• [TO DO]
The response must contain every line from the records below that has "here".

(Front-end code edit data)
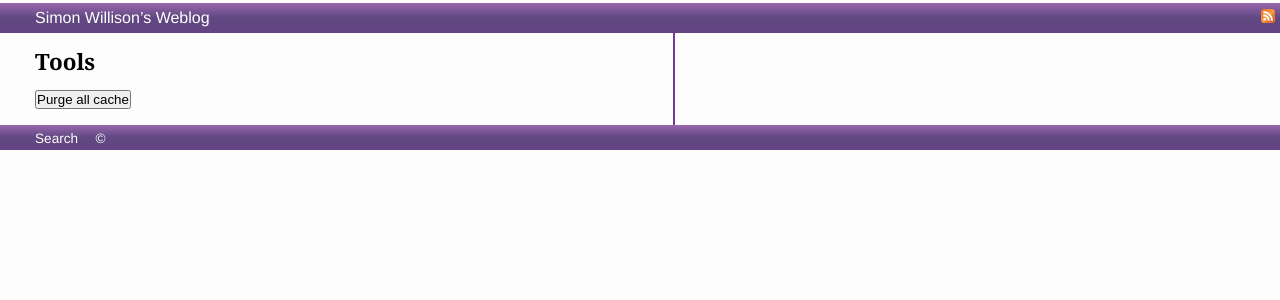
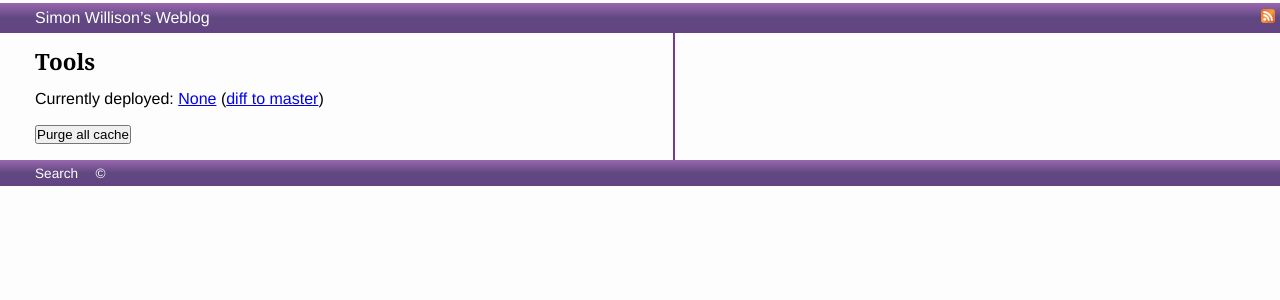
Before and after one commit to simonw/simonwillisonblog, a Django app: page /tools/ in a window 1280 px wide. Shown: the top 300 px of the page. Run offline with Django 3.2, Linux system fonts and the light colour scheme; the visitor is signed in with stand-in values (Sample User, id 1); data that the repository does not hold is empty; parts of the project's set-up code (start-up, migrations or seed data) failed here and were passed over.

Commit message:
Show current deployed commit hash on /tools/

```diff
--- a/blog/views.py
+++ b/blog/views.py
@@ -33,6 +33,7 @@ import datetime
 import random
 from collections import Counter
 import CloudFlare
+import os
 
 
 # We're not using MONTHS_3 here because it's _(localized)
@@ -381,7 +382,8 @@ def tools(request):
         })
         return Redirect(request.path + '?msg=Cache+purged')
     return render(request, 'tools.html', {
-        'msg': request.GET.get('msg')
+        'msg': request.GET.get('msg'),
+        'deployed_hash': os.environ.get('HEROKU_SLUG_COMMIT'),
     })
 
 
--- a/templates/tools.html
+++ b/templates/tools.html
@@ -4,6 +4,8 @@
 
 {% block item_content %}
 <h2>Tools</h2>
+
+<p>Currently deployed: <a href="https://github.com/simonw/simonwillisonblog/tree/{{ deployed_hash }}">{{ deployed_hash }}</a> (<a href="https://github.com/simonw/simonwillisonblog/compare/{{ deployed_hash }}...master">diff to master</a>)</p>
 
 {% if msg %}<p><strong>{{ msg }}</strong></p>{% endif %}
 
```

• [THE ANSWER]
Before and after one commit to simonw/simonwillisonblog, a Django app: page /tools/ in a window 1280 px wide. Shown: the top 300 px of the page. Run offline with Django 3.2, Linux system fonts and the light colour scheme; the visitor is signed in with stand-in values (Sample User, id 1); data that the repository does not hold is empty; parts of the project's set-up code (start-up, migrations or seed data) failed here and were passed over.
 # We're not using MONTHS_3 here because it's _(localized)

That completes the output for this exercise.